• What to produce: Search the listing for the word "Before". Copy every line where it is found.

• The records:
-*-

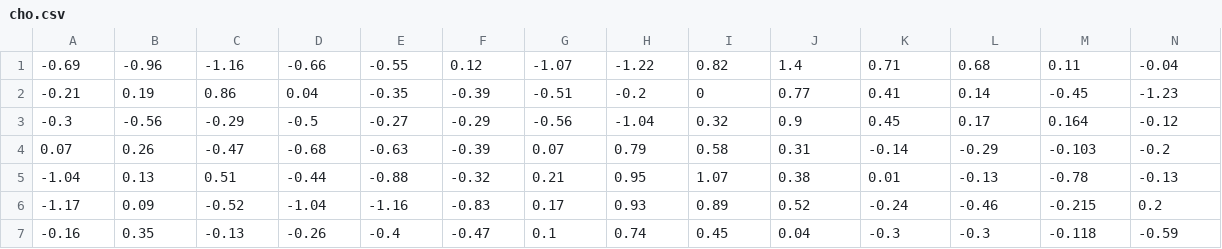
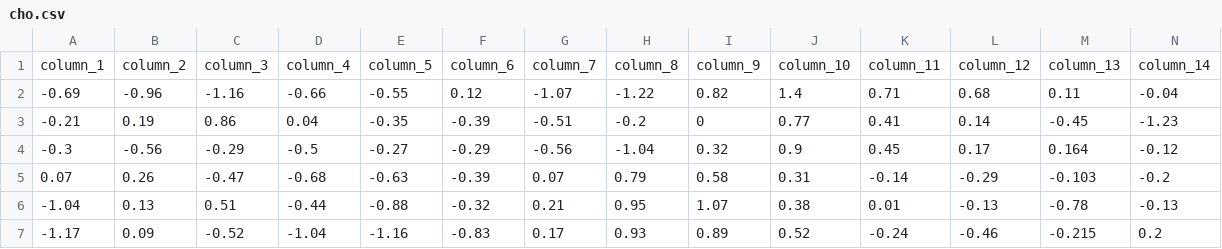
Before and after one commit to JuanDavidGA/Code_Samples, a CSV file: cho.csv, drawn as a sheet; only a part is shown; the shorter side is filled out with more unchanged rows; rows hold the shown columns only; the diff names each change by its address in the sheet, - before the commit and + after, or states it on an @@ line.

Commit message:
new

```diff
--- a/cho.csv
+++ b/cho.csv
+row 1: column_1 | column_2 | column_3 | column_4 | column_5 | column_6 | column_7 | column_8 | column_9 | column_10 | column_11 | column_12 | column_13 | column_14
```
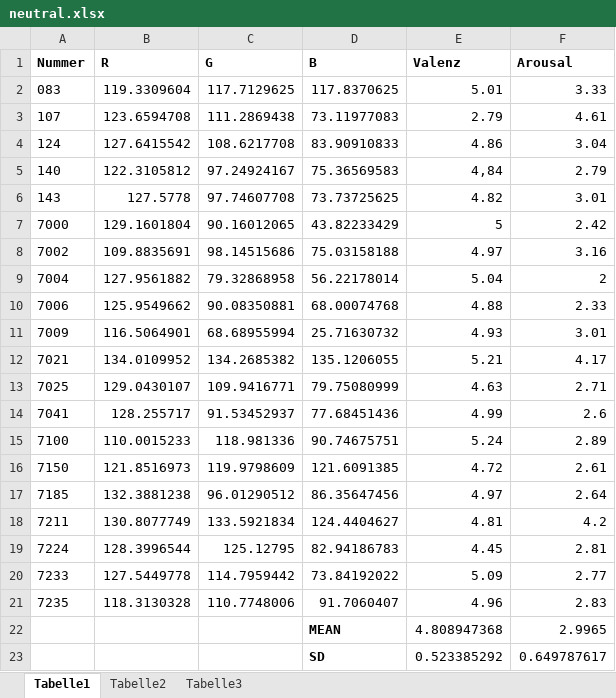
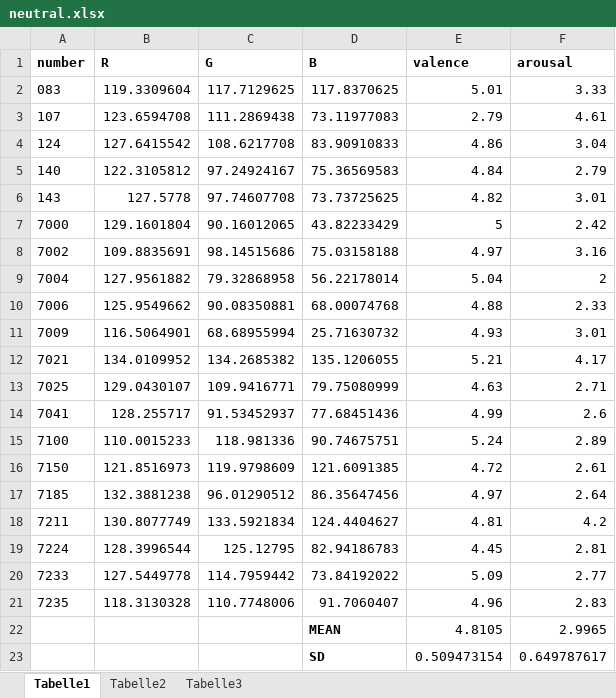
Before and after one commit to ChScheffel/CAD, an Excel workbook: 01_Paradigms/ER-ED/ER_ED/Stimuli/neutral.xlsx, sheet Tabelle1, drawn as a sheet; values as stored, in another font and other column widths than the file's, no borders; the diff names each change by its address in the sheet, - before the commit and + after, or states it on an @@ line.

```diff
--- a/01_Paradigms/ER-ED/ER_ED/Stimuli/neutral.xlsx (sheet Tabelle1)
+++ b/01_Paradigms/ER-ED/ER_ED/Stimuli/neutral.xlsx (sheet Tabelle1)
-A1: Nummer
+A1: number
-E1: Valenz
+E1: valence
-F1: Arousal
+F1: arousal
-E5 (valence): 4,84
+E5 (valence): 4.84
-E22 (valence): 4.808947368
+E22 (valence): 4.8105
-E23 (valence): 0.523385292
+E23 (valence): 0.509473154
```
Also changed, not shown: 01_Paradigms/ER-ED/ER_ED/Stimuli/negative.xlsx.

-*-

• The answer:
Before and after one commit to JuanDavidGA/Code_Samples, a CSV file: cho.csv, drawn as a sheet; only a part is shown; the shorter side is filled out with more unchanged rows; rows hold the shown columns only; the diff names each change by its address in the sheet, - before the commit and + after, or states it on an @@ line.
Before and after one commit to ChScheffel/CAD, an Excel workbook: 01_Paradigms/ER-ED/ER_ED/Stimuli/neutral.xlsx, sheet Tabelle1, drawn as a sheet; values as stored, in another font and other column widths than the file's, no borders; the diff names each change by its address in the sheet, - before the commit and + after, or states it on an @@ line.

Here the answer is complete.